_What you are asked to do_
The expected answer comprises all lines from the entries that contain the string "page".

_The data_

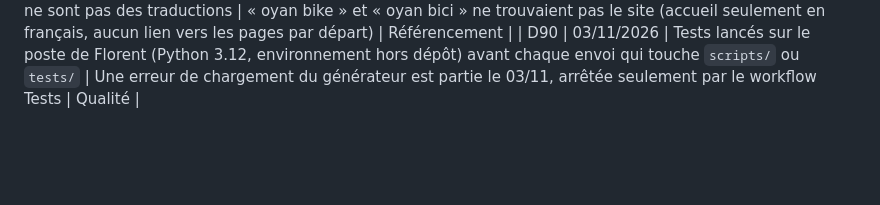
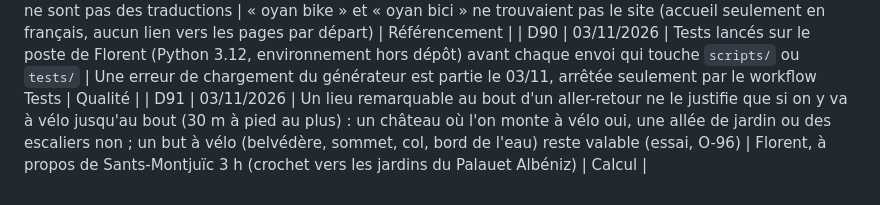
Before and after one commit to florentbedouret-lgtm/velo-loops, a Markdown page: docs/decisions.md, the part around the change. Rendered like a GitHub page; blank space fills up the shorter version.

```diff
--- a/docs/decisions.md
+++ b/docs/decisions.md
@@ -95,3 +95,4 @@ Format : une ligne par décision. Ajouter en bas ; ne pas effacer — si une dé
 | D88 | 03/11/2026 | Version ordinateur dans la même page : au-delà de 1024 px, réglages et boucle dans une colonne à gauche, carte à droite, profil d'altitude sous la carte ; téléphone inchangé | L'écran large ne servait qu'à la carte ; GPX souvent importé depuis l'ordinateur ; panneau à gauche (sens de lecture, habitude de Komoot et Strava), choix de Florent | UX |
 | D89 | 03/11/2026 | Référencement multilingue : « Boucles vélo · Bike loops · Rutas en bici · Rutes en bici » sur l'accueil vers les pages d'aide de chaque langue, une page « Tous les départs » par langue ; pas de hreflang entre pages qui ne sont pas des traductions | « oyan bike » et « oyan bici » ne trouvaient pas le site (accueil seulement en français, aucun lien vers les pages par départ) | Référencement |
 | D90 | 03/11/2026 | Tests lancés sur le poste de Florent (Python 3.12, environnement hors dépôt) avant chaque envoi qui touche `scripts/` ou `tests/` | Une erreur de chargement du générateur est partie le 03/11, arrêtée seulement par le workflow Tests | Qualité |
+| D91 | 03/11/2026 | Un lieu remarquable au bout d'un aller-retour ne le justifie que si on y va à vélo jusqu'au bout (30 m à pied au plus) : un château où l'on monte à vélo oui, une allée de jardin ou des escaliers non ; un but à vélo (belvédère, sommet, col, bord de l'eau) reste valable (essai, O-96) | Florent, à propos de Sants-Montjuïc 3 h (crochet vers les jardins du Palauet Albéniz) | Calcul |
```
Also changed, not shown: handoff.md (+15 -1 lines).
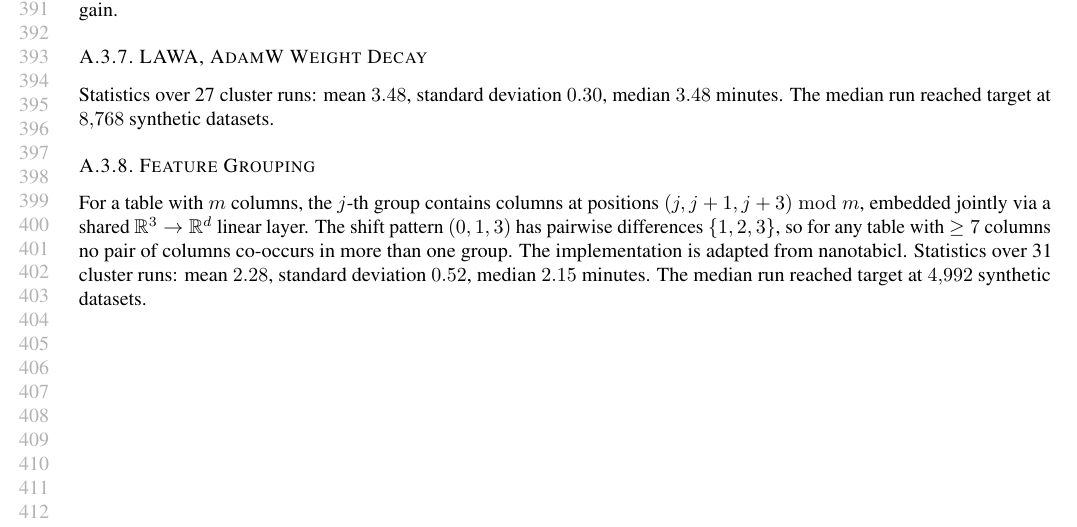
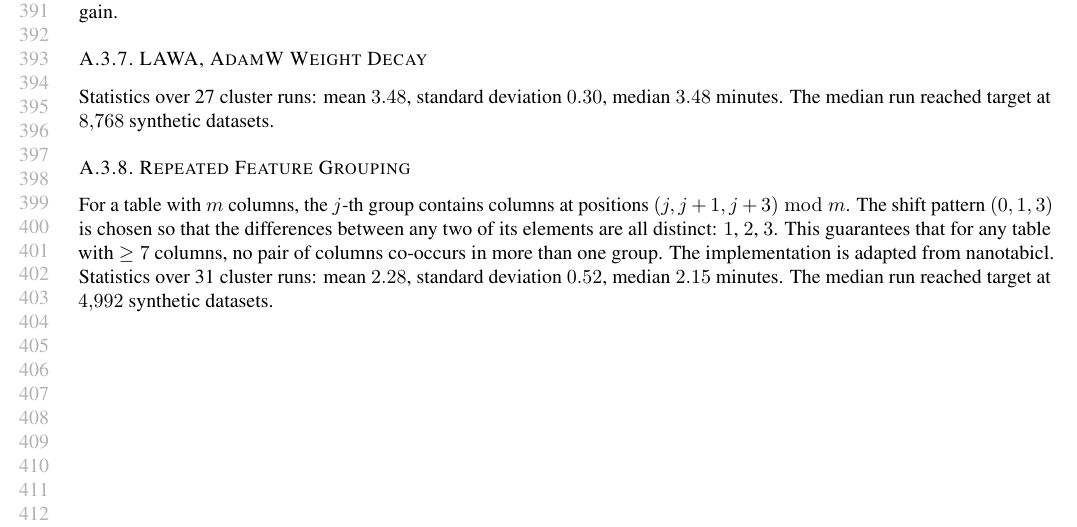
Before and after one commit to borawhocodess/modded-nanotabpfn, a LaTeX paper (main.tex): part of page 8 of 8, cut so that both start at the same text. Compiled offline with pdfLaTeX.

```diff
--- a/main.tex
+++ b/main.tex
@@ -469,10 +469,11 @@
 \label{app:records-lawa}
 Statistics over 27 cluster runs: mean $3.48$, standard deviation $0.30$, median $3.48$ minutes. The median run reached target at $8{,}768$ synthetic datasets.
 
-\subsubsection{Feature Grouping}
+\subsubsection{Repeated Feature Grouping}
 \label{app:records-featuregroup}
-For a table with $m$ columns, the $j$-th group contains columns at positions $(j, j+1, j+3) \bmod m$, embedded jointly via a shared $\mathbb{R}^3 \to \mathbb{R}^d$ linear layer.
-The shift pattern $(0, 1, 3)$ has pairwise differences $\{1, 2, 3\}$, so for any table with $\geq 7$ columns no pair of columns co-occurs in more than one group.
+For a table with $m$ columns, the $j$-th group contains columns at positions $(j, j+1, j+3) \bmod m$.
+The shift pattern $(0, 1, 3)$ is chosen so that the differences between any two of its elements are all distinct: $1$, $2$, $3$.
+This guarantees that for any table with $\geq 7$ columns, no pair of columns co-occurs in more than one group.
 The implementation is adapted from nanotabicl.
 Statistics over 31 cluster runs: mean $2.28$, standard deviation $0.52$, median $2.15$ minutes.
 The median run reached target at $4{,}992$ synthetic datasets.
```
Also changed, not shown: main.tex (6 more changed lines).
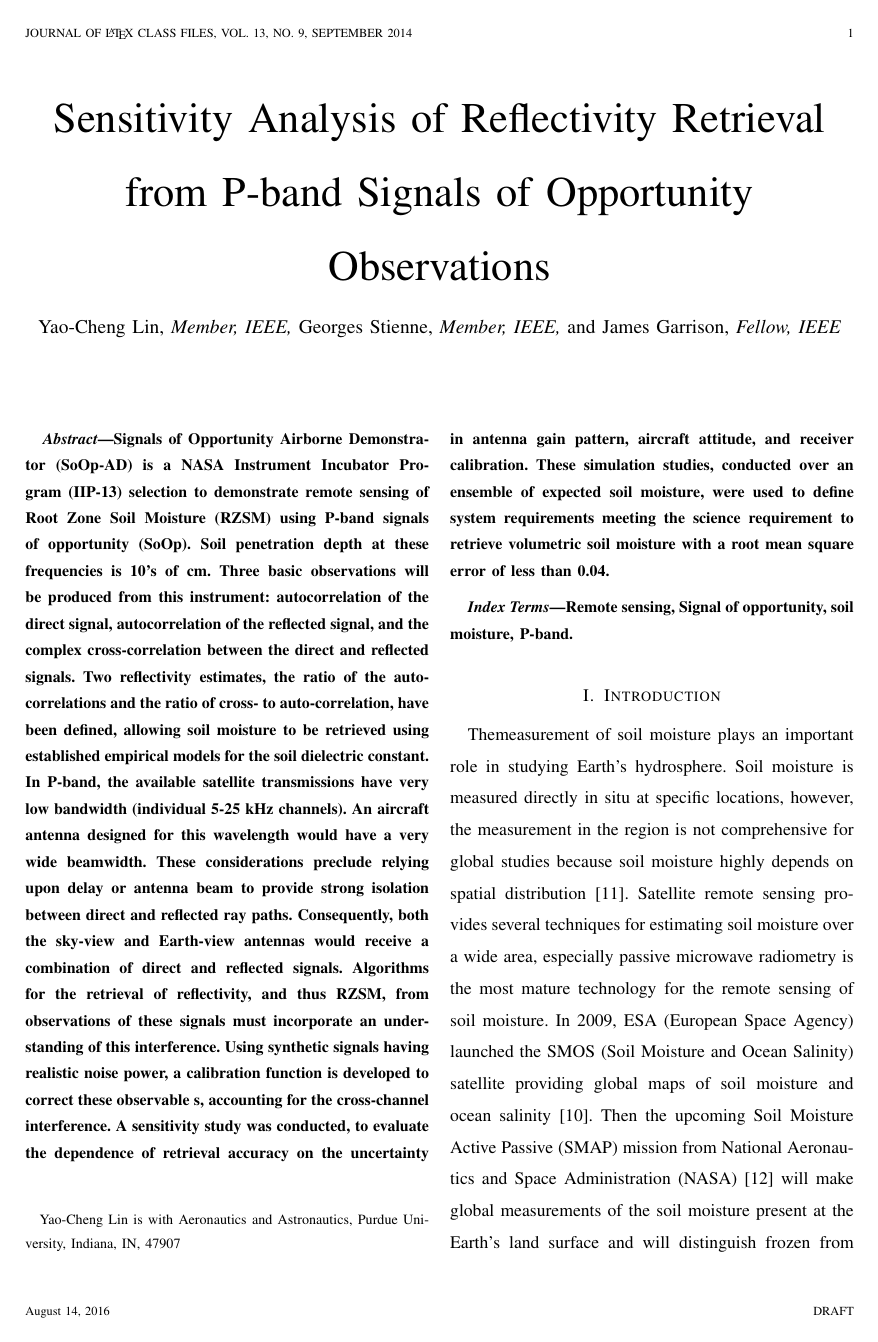
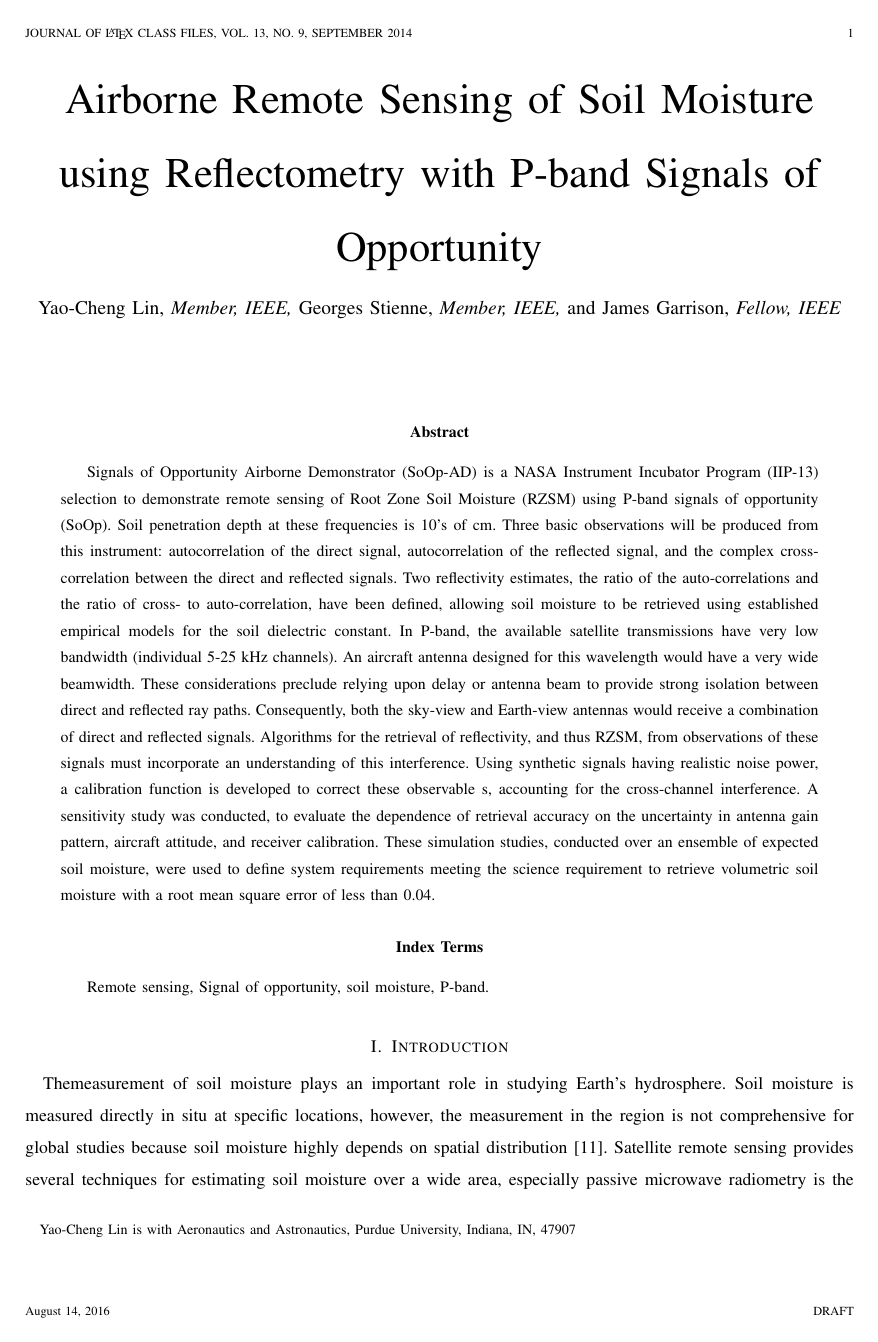
Before and after one commit to zenkixxx/soopad, a LaTeX paper (bare_jrnl.tex): page 1 of 10 before the commit and page 1 of 14 after it. Compiled offline with pdfLaTeX.

Commit message:
jlg_08142016_v2

```diff
--- a/bare_jrnl.tex
+++ b/bare_jrnl.tex
@@ -55,7 +55,7 @@
 
 
 
-\documentclass[draftcls]{IEEEtran}
+\documentclass[draftcls,onecolumn]{IEEEtran}  % JLG -recommend one-column for drafts
 %
 % If IEEEtran.cls has not been installed into the LaTeX system files,
 % manually specify the path to it like:
@@ -365,7 +365,7 @@
 % not capitalized unless they are the first or last word of the title.
 % Linebreaks \\ can be used within to get better formatting as desired.
 % Do not put math or special symbols in the title.
-\title{Sensitivity Analysis of Reflectivity Retrieval from P-band Signals of Opportunity Observations}
+\title{Airborne Remote Sensing of Soil Moisture using Reflectometry with P-band Signals of Opportunity}
 %
 %
 % author names and IEEE memberships
```
Also changed, not shown: bare_jrnl.tex (2 more changed lines).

_Answer_
Before and after one commit to florentbedouret-lgtm/velo-loops, a Markdown page: docs/decisions.md, the part around the change. Rendered like a GitHub page; blank space fills up the shorter version.
 | D88 | 03/11/2026 | Version ordinateur dans la même page : au-delà de 1024 px, réglages et boucle dans une colonne à gauche, carte à droite, profil d'altitude sous la carte ; téléphone inchangé | L'écran large ne servait qu'à la carte ; GPX souvent importé depuis l'ordinateur ; panneau à gauche (sens de lecture, habitude de Komoot et Strava), choix de Florent | UX |
 | D89 | 03/11/2026 | Référencement multilingue : « Boucles vélo · Bike loops · Rutas en bici · Rutes en bici » sur l'accueil vers les pages d'aide de chaque langue, une page « Tous les départs » par langue ; pas de hreflang entre pages qui ne sont pas des traductions | « oyan bike » et « oyan bici » ne trouvaient pas le site (accueil seulement en français, aucun lien vers les pages par départ) | Référencement |
Before and after one commit to borawhocodess/modded-nanotabpfn, a LaTeX paper (main.tex): part of page 8 of 8, cut so that both start at the same text. Compiled offline with pdfLaTeX.
Before and after one commit to zenkixxx/soopad, a LaTeX paper (bare_jrnl.tex): page 1 of 10 before the commit and page 1 of 14 after it. Compiled offline with pdfLaTeX.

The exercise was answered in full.